▶ _YOUR GOAL_:
When counting, include every line of the data that holds "padding", then state the total alone.

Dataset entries

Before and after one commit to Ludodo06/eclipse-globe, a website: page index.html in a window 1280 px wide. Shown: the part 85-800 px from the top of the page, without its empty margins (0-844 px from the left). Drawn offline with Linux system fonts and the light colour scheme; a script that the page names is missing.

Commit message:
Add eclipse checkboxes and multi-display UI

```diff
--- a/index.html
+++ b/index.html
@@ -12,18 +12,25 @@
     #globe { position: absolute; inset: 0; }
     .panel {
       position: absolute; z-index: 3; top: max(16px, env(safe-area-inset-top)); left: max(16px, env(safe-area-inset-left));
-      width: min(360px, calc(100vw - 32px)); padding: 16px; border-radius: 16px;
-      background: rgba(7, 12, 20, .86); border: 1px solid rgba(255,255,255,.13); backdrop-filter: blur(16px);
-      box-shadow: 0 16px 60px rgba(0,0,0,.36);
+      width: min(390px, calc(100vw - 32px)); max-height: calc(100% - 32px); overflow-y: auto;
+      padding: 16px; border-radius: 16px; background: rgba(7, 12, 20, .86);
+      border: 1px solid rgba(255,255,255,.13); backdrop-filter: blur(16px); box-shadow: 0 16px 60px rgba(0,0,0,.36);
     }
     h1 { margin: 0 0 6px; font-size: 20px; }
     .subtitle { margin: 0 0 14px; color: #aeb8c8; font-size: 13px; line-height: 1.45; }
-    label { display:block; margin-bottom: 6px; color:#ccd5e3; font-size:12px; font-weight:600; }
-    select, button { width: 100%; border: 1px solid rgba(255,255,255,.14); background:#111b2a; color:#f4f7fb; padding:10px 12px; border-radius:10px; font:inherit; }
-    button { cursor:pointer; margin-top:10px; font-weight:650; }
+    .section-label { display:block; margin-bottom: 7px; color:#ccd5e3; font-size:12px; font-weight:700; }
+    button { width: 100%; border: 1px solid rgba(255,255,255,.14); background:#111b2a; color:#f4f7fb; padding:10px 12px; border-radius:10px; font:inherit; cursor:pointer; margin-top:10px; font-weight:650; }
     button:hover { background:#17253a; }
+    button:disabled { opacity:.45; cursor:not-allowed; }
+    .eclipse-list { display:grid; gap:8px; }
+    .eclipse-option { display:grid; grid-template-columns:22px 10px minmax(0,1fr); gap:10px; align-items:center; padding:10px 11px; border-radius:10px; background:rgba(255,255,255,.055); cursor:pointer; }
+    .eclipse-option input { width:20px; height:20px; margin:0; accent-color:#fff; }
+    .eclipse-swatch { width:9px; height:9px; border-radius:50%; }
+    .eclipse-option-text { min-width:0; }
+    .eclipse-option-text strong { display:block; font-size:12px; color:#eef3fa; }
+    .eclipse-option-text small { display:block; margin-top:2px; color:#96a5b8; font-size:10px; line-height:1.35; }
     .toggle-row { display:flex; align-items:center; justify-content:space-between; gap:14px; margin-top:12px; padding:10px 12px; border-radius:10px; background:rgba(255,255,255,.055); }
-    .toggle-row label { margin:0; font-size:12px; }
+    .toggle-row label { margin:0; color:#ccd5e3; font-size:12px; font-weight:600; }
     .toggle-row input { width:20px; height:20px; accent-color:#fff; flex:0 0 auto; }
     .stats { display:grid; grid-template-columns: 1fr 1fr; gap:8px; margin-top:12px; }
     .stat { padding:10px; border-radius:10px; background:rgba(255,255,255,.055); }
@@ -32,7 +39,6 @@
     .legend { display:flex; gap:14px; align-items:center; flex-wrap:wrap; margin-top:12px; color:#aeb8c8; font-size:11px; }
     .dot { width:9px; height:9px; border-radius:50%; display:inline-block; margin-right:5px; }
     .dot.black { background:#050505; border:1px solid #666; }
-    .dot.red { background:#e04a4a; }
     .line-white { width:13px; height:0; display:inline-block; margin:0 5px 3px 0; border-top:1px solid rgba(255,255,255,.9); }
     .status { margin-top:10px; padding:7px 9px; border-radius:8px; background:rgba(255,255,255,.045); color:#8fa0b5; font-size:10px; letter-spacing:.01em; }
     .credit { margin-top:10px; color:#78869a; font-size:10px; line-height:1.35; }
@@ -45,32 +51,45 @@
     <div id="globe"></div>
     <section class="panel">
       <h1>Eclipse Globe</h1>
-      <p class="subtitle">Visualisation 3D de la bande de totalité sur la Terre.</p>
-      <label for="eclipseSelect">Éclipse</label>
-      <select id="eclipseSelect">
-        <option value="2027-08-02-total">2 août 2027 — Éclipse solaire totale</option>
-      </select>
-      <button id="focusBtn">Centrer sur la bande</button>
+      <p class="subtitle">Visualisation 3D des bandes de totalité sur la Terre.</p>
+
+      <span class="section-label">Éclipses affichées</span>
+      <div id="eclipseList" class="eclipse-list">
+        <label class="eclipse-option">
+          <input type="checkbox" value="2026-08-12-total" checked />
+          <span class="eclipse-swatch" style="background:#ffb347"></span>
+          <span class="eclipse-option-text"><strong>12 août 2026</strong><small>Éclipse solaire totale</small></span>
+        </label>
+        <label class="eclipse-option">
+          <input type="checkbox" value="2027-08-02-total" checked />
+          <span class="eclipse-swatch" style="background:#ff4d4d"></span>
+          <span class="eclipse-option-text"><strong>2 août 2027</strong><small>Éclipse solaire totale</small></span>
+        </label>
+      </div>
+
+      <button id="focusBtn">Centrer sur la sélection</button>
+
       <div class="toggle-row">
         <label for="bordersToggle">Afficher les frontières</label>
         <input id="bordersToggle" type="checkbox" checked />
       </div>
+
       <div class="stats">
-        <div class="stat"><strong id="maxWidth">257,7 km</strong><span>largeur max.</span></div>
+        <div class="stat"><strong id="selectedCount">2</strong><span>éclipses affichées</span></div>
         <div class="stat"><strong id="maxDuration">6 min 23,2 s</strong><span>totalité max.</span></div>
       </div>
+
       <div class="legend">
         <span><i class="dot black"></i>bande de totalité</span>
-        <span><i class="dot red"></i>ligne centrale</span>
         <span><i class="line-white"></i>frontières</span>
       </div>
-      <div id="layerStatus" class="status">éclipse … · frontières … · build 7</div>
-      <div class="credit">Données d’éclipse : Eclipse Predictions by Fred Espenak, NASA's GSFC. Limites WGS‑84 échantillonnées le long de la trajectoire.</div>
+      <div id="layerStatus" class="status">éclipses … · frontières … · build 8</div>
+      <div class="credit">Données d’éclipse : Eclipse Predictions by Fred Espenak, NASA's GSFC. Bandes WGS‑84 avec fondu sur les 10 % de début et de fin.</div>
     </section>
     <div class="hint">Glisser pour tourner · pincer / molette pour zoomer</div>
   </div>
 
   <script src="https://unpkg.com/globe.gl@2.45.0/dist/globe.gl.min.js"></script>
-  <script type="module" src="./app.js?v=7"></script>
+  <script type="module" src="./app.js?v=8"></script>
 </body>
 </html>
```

...

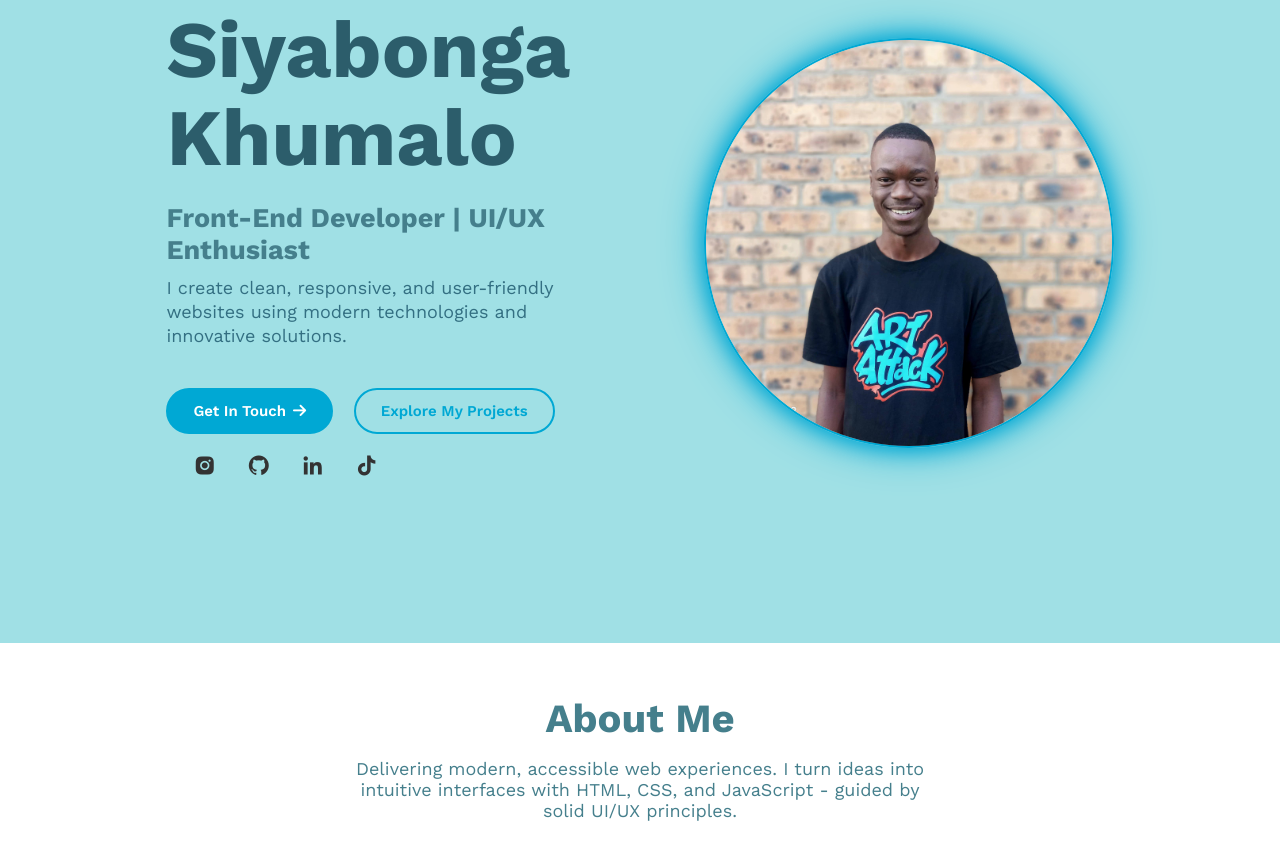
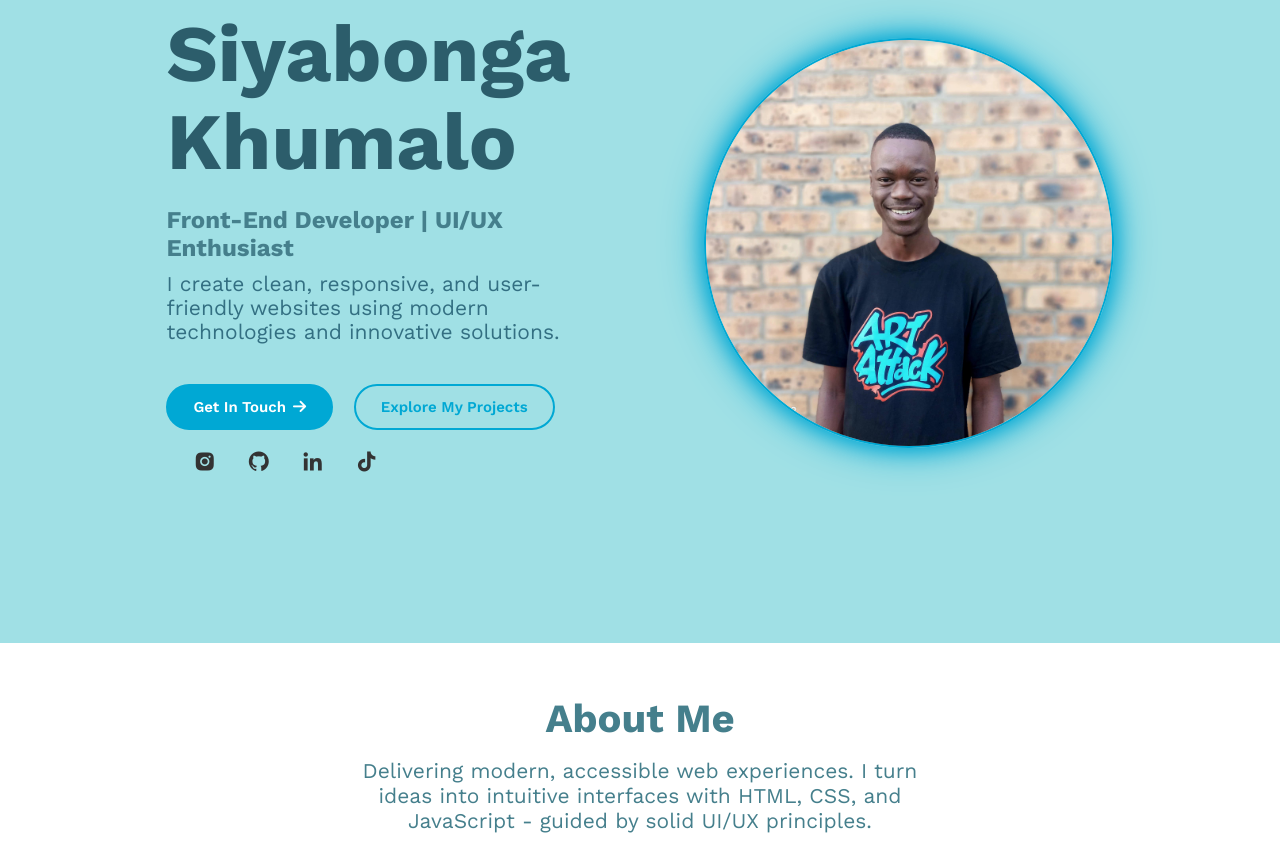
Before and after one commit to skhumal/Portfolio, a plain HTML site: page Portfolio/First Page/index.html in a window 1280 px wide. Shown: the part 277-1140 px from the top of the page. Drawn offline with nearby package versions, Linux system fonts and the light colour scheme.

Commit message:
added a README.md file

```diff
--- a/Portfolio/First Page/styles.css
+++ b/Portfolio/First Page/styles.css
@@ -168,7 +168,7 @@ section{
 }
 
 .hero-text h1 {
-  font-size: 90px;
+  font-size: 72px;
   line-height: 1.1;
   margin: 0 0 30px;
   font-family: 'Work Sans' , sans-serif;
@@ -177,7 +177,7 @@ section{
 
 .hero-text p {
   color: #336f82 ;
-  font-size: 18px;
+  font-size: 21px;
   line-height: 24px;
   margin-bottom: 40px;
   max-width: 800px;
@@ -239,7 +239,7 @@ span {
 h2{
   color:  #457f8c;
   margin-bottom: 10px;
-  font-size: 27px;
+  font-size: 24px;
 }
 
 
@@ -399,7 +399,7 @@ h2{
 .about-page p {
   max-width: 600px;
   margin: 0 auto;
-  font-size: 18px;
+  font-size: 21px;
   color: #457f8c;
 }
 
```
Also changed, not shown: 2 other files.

▶ _TASK ANSWER_:
8